───── INFORMATION SHOWN ─────

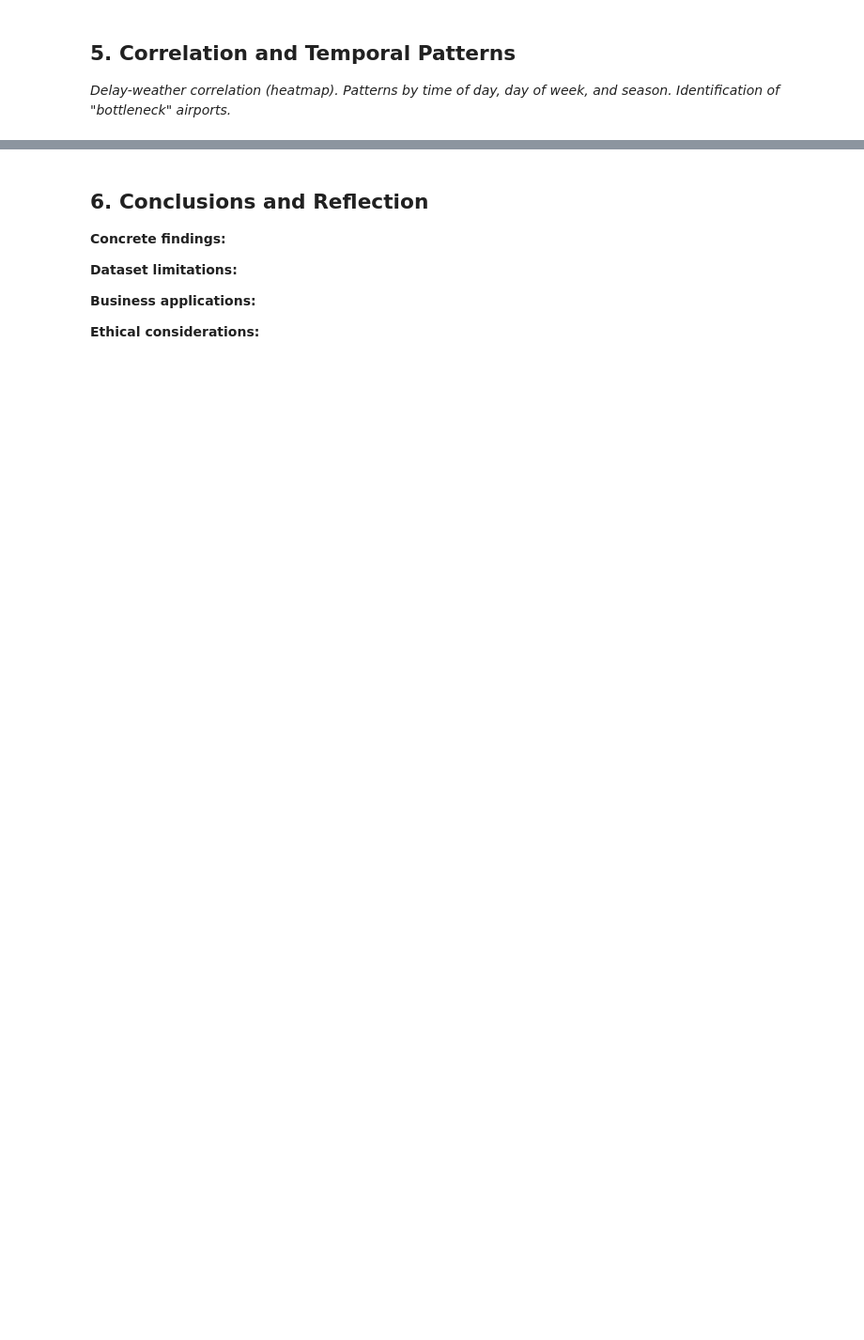
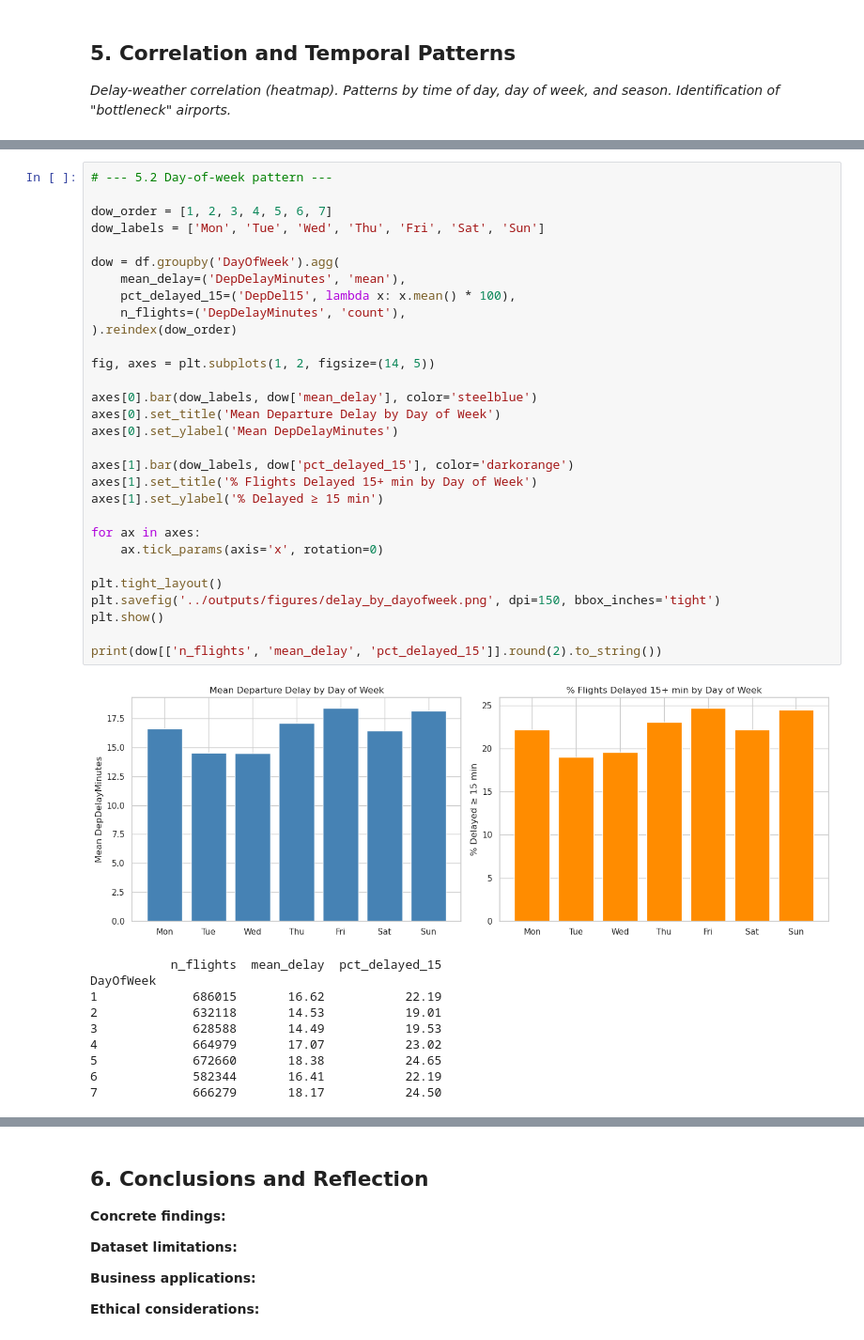
Before and after one commit to ArmanTsarukyan/flight-delay-analytics, a Jupyter notebook: notebooks/02_eda.ipynb, the cells around one changed output, grey strips where cells are left out. Shown at 94% size. Drawn from its saved outputs; the diff is of its cells as text; blank space fills up the shorter version.

```diff
--- a/notebooks/02_eda.ipynb
+++ b/notebooks/02_eda.ipynb
@@ -213,0 +475,41 @@ _Delay-weather correlation (heatmap). Patterns by time of day, day of week, and
+# %%
+# --- 5.2 Day-of-week pattern ---
+
+dow_order = [1, 2, 3, 4, 5, 6, 7]
+dow_labels = ['Mon', 'Tue', 'Wed', 'Thu', 'Fri', 'Sat', 'Sun']
+
+dow = df.groupby('DayOfWeek').agg(
+    mean_delay=('DepDelayMinutes', 'mean'),
+    pct_delayed_15=('DepDel15', lambda x: x.mean() * 100),
+    n_flights=('DepDelayMinutes', 'count'),
+).reindex(dow_order)
+
+fig, axes = plt.subplots(1, 2, figsize=(14, 5))
+
+axes[0].bar(dow_labels, dow['mean_delay'], color='steelblue')
+axes[0].set_title('Mean Departure Delay by Day of Week')
+axes[0].set_ylabel('Mean DepDelayMinutes')
+
+axes[1].bar(dow_labels, dow['pct_delayed_15'], color='darkorange')
+axes[1].set_title('% Flights Delayed 15+ min by Day of Week')
+axes[1].set_ylabel('% Delayed ≥ 15 min')
+
+for ax in axes:
+    ax.tick_params(axis='x', rotation=0)
+
+plt.tight_layout()
+plt.savefig('../outputs/figures/delay_by_dayofweek.png', dpi=150, bbox_inches='tight')
+plt.show()
+
+print(dow[['n_flights', 'mean_delay', 'pct_delayed_15']].round(2).to_string())
+# %% [output]
+[figure, added]
+           n_flights  mean_delay  pct_delayed_15
+DayOfWeek
+1             686015       16.62           22.19
+2             632118       14.53           19.01
+3             628588       14.49           19.53
+4             664979       17.07           23.02
+5             672660       18.38           24.65
+6             582344       16.41           22.19
+7             666279       18.17           24.50
```
Also changed, not shown: parts of 29 cells of this notebook, 6 other files.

─────

*TASK BRIEF:*
Where a line of the records has the string "ipynb", return that line.

*TASK RESULT:*
Before and after one commit to ArmanTsarukyan/flight-delay-analytics, a Jupyter notebook: notebooks/02_eda.ipynb, the cells around one changed output, grey strips where cells are left out. Shown at 94% size. Drawn from its saved outputs; the diff is of its cells as text; blank space fills up the shorter version.
--- a/notebooks/02_eda.ipynb
+++ b/notebooks/02_eda.ipynb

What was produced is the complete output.